◆ **What is being asked**
A verbatim reproduction of every entry is the expected answer.

◆ **Data shown**
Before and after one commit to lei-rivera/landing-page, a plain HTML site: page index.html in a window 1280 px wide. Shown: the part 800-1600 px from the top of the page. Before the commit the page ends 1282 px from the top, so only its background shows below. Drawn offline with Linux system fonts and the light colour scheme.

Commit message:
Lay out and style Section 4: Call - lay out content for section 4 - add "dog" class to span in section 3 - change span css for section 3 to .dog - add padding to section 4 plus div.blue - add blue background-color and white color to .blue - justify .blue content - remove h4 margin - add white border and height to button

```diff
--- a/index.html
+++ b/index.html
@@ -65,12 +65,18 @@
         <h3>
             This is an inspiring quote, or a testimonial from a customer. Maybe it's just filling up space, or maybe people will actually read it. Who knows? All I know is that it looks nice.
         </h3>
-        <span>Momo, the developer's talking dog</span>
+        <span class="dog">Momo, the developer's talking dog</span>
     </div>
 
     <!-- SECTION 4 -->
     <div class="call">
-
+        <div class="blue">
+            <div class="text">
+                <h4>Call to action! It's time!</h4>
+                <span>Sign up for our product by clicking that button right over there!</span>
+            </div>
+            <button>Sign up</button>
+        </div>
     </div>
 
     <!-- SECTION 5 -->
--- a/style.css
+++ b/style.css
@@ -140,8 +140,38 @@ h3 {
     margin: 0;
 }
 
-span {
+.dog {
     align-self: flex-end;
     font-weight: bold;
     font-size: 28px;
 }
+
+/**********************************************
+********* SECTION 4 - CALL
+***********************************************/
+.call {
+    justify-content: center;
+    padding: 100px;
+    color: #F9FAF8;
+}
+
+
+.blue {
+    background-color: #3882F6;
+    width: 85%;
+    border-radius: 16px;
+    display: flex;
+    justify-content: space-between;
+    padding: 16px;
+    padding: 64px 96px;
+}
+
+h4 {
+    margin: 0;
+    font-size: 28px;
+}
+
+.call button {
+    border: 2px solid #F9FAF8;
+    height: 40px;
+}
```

◆ **Response below**
Before and after one commit to lei-rivera/landing-page, a plain HTML site: page index.html in a window 1280 px wide. Shown: the part 800-1600 px from the top of the page. Before the commit the page ends 1282 px from the top, so only its background shows below. Drawn offline with Linux system fonts and the light colour scheme.

Commit message:
Lay out and style Section 4: Call - lay out content for section 4 - add "dog" class to span in section 3 - change span css for section 3 to .dog - add padding to section 4 plus div.blue - add blue background-color and white color to .blue - justify .blue content - remove h4 margin - add white border and height to button

```diff
--- a/index.html
+++ b/index.html
@@ -65,12 +65,18 @@
         <h3>
             This is an inspiring quote, or a testimonial from a customer. Maybe it's just filling up space, or maybe people will actually read it. Who knows? All I know is that it looks nice.
         </h3>
-        <span>Momo, the developer's talking dog</span>
+        <span class="dog">Momo, the developer's talking dog</span>
     </div>
 
     <!-- SECTION 4 -->
     <div class="call">
-
+        <div class="blue">
+            <div class="text">
+                <h4>Call to action! It's time!</h4>
+                <span>Sign up for our product by clicking that button right over there!</span>
+            </div>
+            <button>Sign up</button>
+        </div>
     </div>
 
     <!-- SECTION 5 -->
--- a/style.css
+++ b/style.css
@@ -140,8 +140,38 @@ h3 {
     margin: 0;
 }
 
-span {
+.dog {
     align-self: flex-end;
     font-weight: bold;
     font-size: 28px;
 }
+
+/**********************************************
+********* SECTION 4 - CALL
+***********************************************/
+.call {
+    justify-content: center;
+    padding: 100px;
+    color: #F9FAF8;
+}
+
+
+.blue {
+    background-color: #3882F6;
+    width: 85%;
+    border-radius: 16px;
+    display: flex;
+    justify-content: space-between;
+    padding: 16px;
+    padding: 64px 96px;
+}
+
+h4 {
+    margin: 0;
+    font-size: 28px;
+}
+
+.call button {
+    border: 2px solid #F9FAF8;
+    height: 40px;
+}
```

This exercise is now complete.